Work to be completed |
Exact output of all the records is required.

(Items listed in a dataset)

___

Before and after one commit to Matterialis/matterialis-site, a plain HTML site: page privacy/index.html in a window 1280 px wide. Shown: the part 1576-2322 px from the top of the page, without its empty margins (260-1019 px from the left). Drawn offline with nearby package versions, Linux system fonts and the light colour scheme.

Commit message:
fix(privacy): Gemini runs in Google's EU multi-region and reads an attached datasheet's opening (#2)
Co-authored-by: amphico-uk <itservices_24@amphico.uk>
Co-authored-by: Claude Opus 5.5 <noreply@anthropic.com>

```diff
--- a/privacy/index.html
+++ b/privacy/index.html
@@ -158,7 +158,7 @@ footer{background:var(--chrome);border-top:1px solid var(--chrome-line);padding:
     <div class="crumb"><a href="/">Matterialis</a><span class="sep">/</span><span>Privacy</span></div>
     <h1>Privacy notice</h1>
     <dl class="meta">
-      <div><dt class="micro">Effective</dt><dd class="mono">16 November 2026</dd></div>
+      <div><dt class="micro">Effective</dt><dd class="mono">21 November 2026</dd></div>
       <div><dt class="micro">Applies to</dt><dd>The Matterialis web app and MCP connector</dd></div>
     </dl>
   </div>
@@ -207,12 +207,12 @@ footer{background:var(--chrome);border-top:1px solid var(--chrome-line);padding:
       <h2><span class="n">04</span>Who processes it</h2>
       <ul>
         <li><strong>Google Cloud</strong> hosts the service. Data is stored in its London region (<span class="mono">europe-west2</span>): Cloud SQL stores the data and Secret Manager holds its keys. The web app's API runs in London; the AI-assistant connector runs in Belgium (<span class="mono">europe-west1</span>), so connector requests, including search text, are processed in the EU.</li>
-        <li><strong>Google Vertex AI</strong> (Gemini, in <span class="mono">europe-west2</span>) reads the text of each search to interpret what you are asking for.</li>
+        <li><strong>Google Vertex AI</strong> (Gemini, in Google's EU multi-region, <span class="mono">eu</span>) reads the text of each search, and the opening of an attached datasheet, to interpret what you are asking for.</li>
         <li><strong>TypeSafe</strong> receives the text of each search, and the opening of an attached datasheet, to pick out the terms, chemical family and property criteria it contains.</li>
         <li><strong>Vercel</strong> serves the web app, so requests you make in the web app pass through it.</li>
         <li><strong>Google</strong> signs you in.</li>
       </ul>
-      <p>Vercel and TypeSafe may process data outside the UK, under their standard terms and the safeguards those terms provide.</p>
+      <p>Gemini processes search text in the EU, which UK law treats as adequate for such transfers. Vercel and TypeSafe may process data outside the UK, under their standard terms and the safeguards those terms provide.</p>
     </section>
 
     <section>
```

___

Reply to the exercise |
Before and after one commit to Matterialis/matterialis-site, a plain HTML site: page privacy/index.html in a window 1280 px wide. Shown: the part 1576-2322 px from the top of the page, without its empty margins (260-1019 px from the left). Drawn offline with nearby package versions, Linux system fonts and the light colour scheme.

Commit message:
fix(privacy): Gemini runs in Google's EU multi-region and reads an attached datasheet's opening (#2)
Co-authored-by: amphico-uk <itservices_24@amphico.uk>
Co-authored-by: Claude Opus 5.5 <noreply@anthropic.com>

```diff
--- a/privacy/index.html
+++ b/privacy/index.html
@@ -158,7 +158,7 @@ footer{background:var(--chrome);border-top:1px solid var(--chrome-line);padding:
     <div class="crumb"><a href="/">Matterialis</a><span class="sep">/</span><span>Privacy</span></div>
     <h1>Privacy notice</h1>
     <dl class="meta">
-      <div><dt class="micro">Effective</dt><dd class="mono">16 November 2026</dd></div>
+      <div><dt class="micro">Effective</dt><dd class="mono">21 November 2026</dd></div>
       <div><dt class="micro">Applies to</dt><dd>The Matterialis web app and MCP connector</dd></div>
     </dl>
   </div>
@@ -207,12 +207,12 @@ footer{background:var(--chrome);border-top:1px solid var(--chrome-line);padding:
       <h2><span class="n">04</span>Who processes it</h2>
       <ul>
         <li><strong>Google Cloud</strong> hosts the service. Data is stored in its London region (<span class="mono">europe-west2</span>): Cloud SQL stores the data and Secret Manager holds its keys. The web app's API runs in London; the AI-assistant connector runs in Belgium (<span class="mono">europe-west1</span>), so connector requests, including search text, are processed in the EU.</li>
-        <li><strong>Google Vertex AI</strong> (Gemini, in <span class="mono">europe-west2</span>) reads the text of each search to interpret what you are asking for.</li>
+        <li><strong>Google Vertex AI</strong> (Gemini, in Google's EU multi-region, <span class="mono">eu</span>) reads the text of each search, and the opening of an attached datasheet, to interpret what you are asking for.</li>
         <li><strong>TypeSafe</strong> receives the text of each search, and the opening of an attached datasheet, to pick out the terms, chemical family and property criteria it contains.</li>
         <li><strong>Vercel</strong> serves the web app, so requests you make in the web app pass through it.</li>
         <li><strong>Google</strong> signs you in.</li>
       </ul>
-      <p>Vercel and TypeSafe may process data outside the UK, under their standard terms and the safeguards those terms provide.</p>
+      <p>Gemini processes search text in the EU, which UK law treats as adequate for such transfers. Vercel and TypeSafe may process data outside the UK, under their standard terms and the safeguards those terms provide.</p>
     </section>
 
     <section>
```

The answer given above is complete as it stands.